The driver performance features include four new reports and two new dashboard KPIs. Users can quickly pinpoint trouble spots and drilldown to a specific driver directly from the system’s Dynamic Dashboard, the company says.

The latest OnlineAVL2 upgrade also has new reports that allow managers to view fleet performance by both driver groups and vehicle types.

OnlineAVL2’s new Driver Scorecards measure behaviors such as speeding, idling, harsh braking, high RPMs or other integrated user-defined driving habits, utilizing metrics gathered from Navman Wireless GPS tracking units installed in a given fleet.

If sensors that detect seatbelt use, emergency brake deployment or other driver activities are connected to the system’s GPS tracking units, the Driver Scorecards can incorporate that information as well. The resulting data is then available for at-a-glance examination with:

Scorecard reports that instantly identify drivers with below-average performance, show the impact of their behavior on fuel consumption, and permit drilldown to trip details when needed.

Individual driver report cards that include personal scores as well as comparison of drivers against fleet averages.

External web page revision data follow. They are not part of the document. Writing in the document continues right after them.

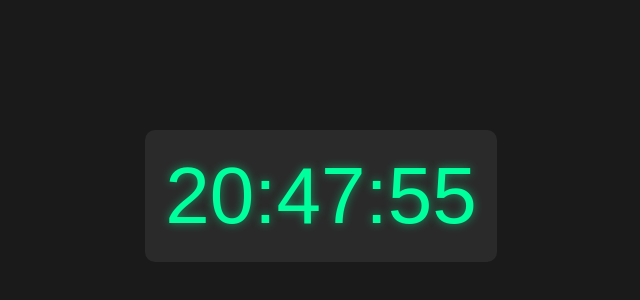
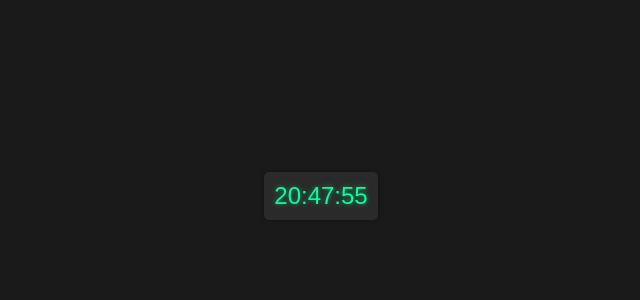
Before and after one commit to kishmazanov/smart-clock, a plain HTML site: page index.html in a window 1280 px wide. Shown: the part 204-504 px from the top of the page, without its empty margins (319-959 px from the left). Drawn offline with Linux system fonts and the light colour scheme.

Commit message:
Update index.html
Уменьшил размер часов

```diff
--- a/index.html
+++ b/index.html
@@ -3,7 +3,7 @@
 <head>
     <meta charset="UTF-8">
     <meta name="viewport" content="width=device-width, initial-scale=1.0">
-    <title>Smart Clock with Alarms</title>
+    <title>Mini Clock</title>
     <style>
         body {
             display: flex;
@@ -16,19 +16,20 @@
         }
 
         .clock {
-            font-size: 5em;
+            font-size: 1.5em; /* Уменьшенный размер шрифта */
             color: #00ff9d;
-            text-shadow: 0 0 10px rgba(0, 255, 157, 0.5);
-            padding: 20px;
-            border-radius: 10px;
+            text-shadow: 0 0 5px rgba(0, 255, 157, 0.5); /* Уменьшенная тень */
+            padding: 10px; /* Уменьшенные отступы */
+            border-radius: 5px; /* Скругление углов */
             background: #2a2a2a;
+            box-shadow: 0 0 5px rgba(0, 0, 0, 0.3); /* Тень для контейнера */
         }
     </style>
 </head>
 <body>
-    <div class="clock" id="time-display"></div>
+    <div class="clock" id="time-display">00:00:00</div>
 
-    <!-- Звуки (используем относительные пути) -->
+    <!-- Звуки -->
     <audio id="alarm-sound" src="alarm.mp3"></audio>
     <audio id="countdown-sound" src="countdown.mp3"></audio>
 
```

Configurable dashboard KPIs to choose the drivers and time period represented as well as drill down for details. The KPIs allow real-time monitoring of problem drivers for intervention with urgent problems like speeding and excessive idling.

New Driver Groups support in OnlineAVL2 also allows fleet managers to classify their drivers by region, business unit, service type or any other category of their choice, and then generate any Driver Scorecard report or driver-based dashboard KPI by driver group. This enables managers to compare performance by driver group and use that information to improve driver behavior in groups that lag behind those with the top scores, the company says.